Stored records
---+---

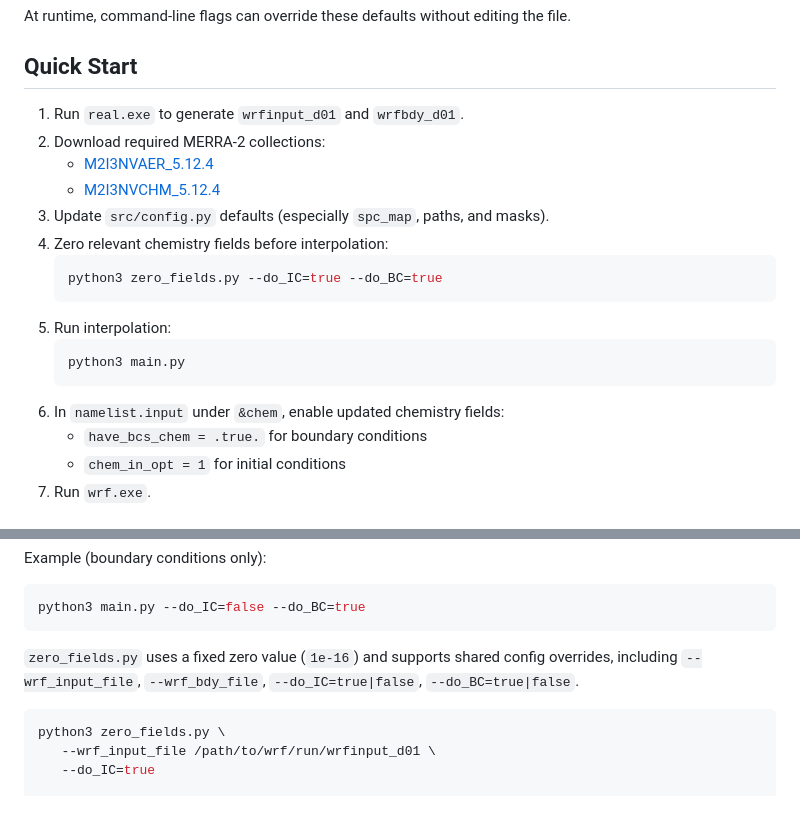
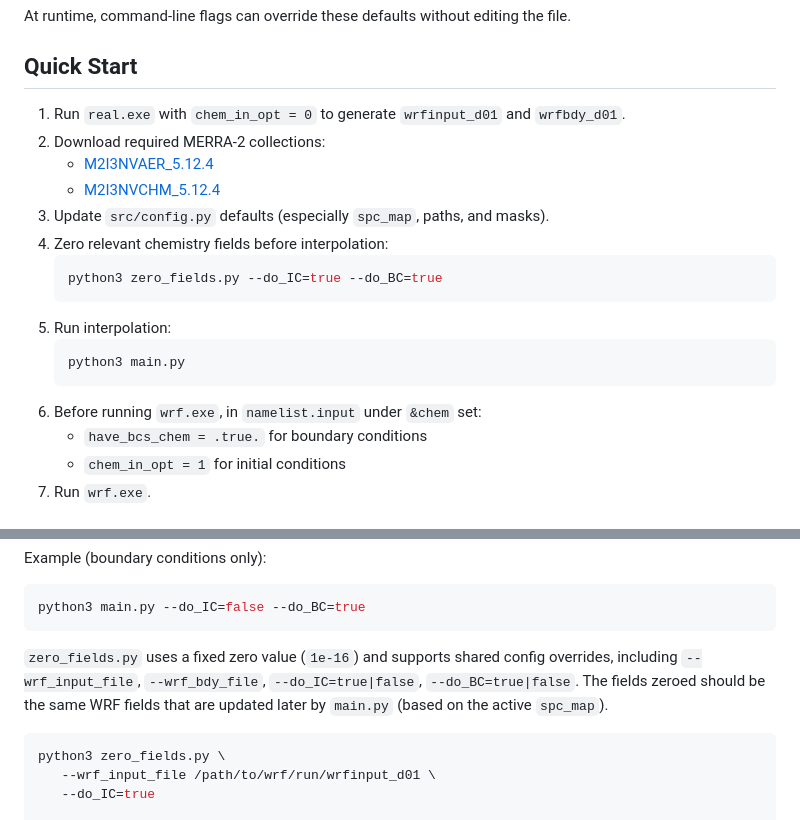
Before and after one commit to saneku/Merra2BC, a Markdown page: README.md, 2 parts joined by grey strips. Drawn GitHub-style.

Commit message:
minor changes in the README.md

````diff
--- a/README.md
+++ b/README.md
@@ -45,7 +45,7 @@ Defaults are defined in `src/config.py`:
 At runtime, command-line flags can override these defaults without editing the file.
 
 ## Quick Start
-1. Run `real.exe` to generate `wrfinput_d01` and `wrfbdy_d01`.
+1. Run `real.exe` with `chem_in_opt = 0` to generate `wrfinput_d01` and `wrfbdy_d01`.
 2. Download required MERRA-2 collections:
    - [M2I3NVAER_5.12.4](https://disc.gsfc.nasa.gov/datasets/M2I3NVAER_5.12.4/summary)
    - [M2I3NVCHM_5.12.4](https://disc.gsfc.nasa.gov/datasets/M2I3NVCHM_5.12.4/summary)
@@ -58,7 +58,7 @@ At runtime, command-line flags can override these defaults without editing the f
    ```bash
    python3 main.py
    ```
-6. In `namelist.input` under `&chem`, enable updated chemistry fields:
+6. Before running `wrf.exe`, in `namelist.input` under `&chem` set:
    - `have_bcs_chem = .true.` for boundary conditions
    - `chem_in_opt = 1` for initial conditions
 7. Run `wrf.exe`.
@@ -95,7 +95,7 @@ Example (boundary conditions only):
 python3 main.py --do_IC=false --do_BC=true
 ```
 
-`zero_fields.py` uses a fixed zero value (`1e-16`) and supports shared config overrides, including `--wrf_input_file`, `--wrf_bdy_file`, `--do_IC=true|false`, `--do_BC=true|false`.
+`zero_fields.py` uses a fixed zero value (`1e-16`) and supports shared config overrides, including `--wrf_input_file`, `--wrf_bdy_file`, `--do_IC=true|false`, `--do_BC=true|false`. The fields zeroed should be the same WRF fields that are updated later by `main.py` (based on the active `spc_map`).
 
 ```bash
 python3 zero_fields.py \
````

---+---

■ **Problem**:
Each record should be written out again exactly, though without its pictures.

■ **Task response**:
Before and after one commit to saneku/Merra2BC, a Markdown page: README.md, 2 parts joined by grey strips. Drawn GitHub-style.

Commit message:
minor changes in the README.md

````diff
--- a/README.md
+++ b/README.md
@@ -45,7 +45,7 @@ Defaults are defined in `src/config.py`:
 At runtime, command-line flags can override these defaults without editing the file.
 
 ## Quick Start
-1. Run `real.exe` to generate `wrfinput_d01` and `wrfbdy_d01`.
+1. Run `real.exe` with `chem_in_opt = 0` to generate `wrfinput_d01` and `wrfbdy_d01`.
 2. Download required MERRA-2 collections:
    - [M2I3NVAER_5.12.4](https://disc.gsfc.nasa.gov/datasets/M2I3NVAER_5.12.4/summary)
    - [M2I3NVCHM_5.12.4](https://disc.gsfc.nasa.gov/datasets/M2I3NVCHM_5.12.4/summary)
@@ -58,7 +58,7 @@ At runtime, command-line flags can override these defaults without editing the f
    ```bash
    python3 main.py
    ```
-6. In `namelist.input` under `&chem`, enable updated chemistry fields:
+6. Before running `wrf.exe`, in `namelist.input` under `&chem` set:
    - `have_bcs_chem = .true.` for boundary conditions
    - `chem_in_opt = 1` for initial conditions
 7. Run `wrf.exe`.
@@ -95,7 +95,7 @@ Example (boundary conditions only):
 python3 main.py --do_IC=false --do_BC=true
 ```
 
-`zero_fields.py` uses a fixed zero value (`1e-16`) and supports shared config overrides, including `--wrf_input_file`, `--wrf_bdy_file`, `--do_IC=true|false`, `--do_BC=true|false`.
+`zero_fields.py` uses a fixed zero value (`1e-16`) and supports shared config overrides, including `--wrf_input_file`, `--wrf_bdy_file`, `--do_IC=true|false`, `--do_BC=true|false`. The fields zeroed should be the same WRF fields that are updated later by `main.py` (based on the active `spc_map`).
 
 ```bash
 python3 zero_fields.py \
````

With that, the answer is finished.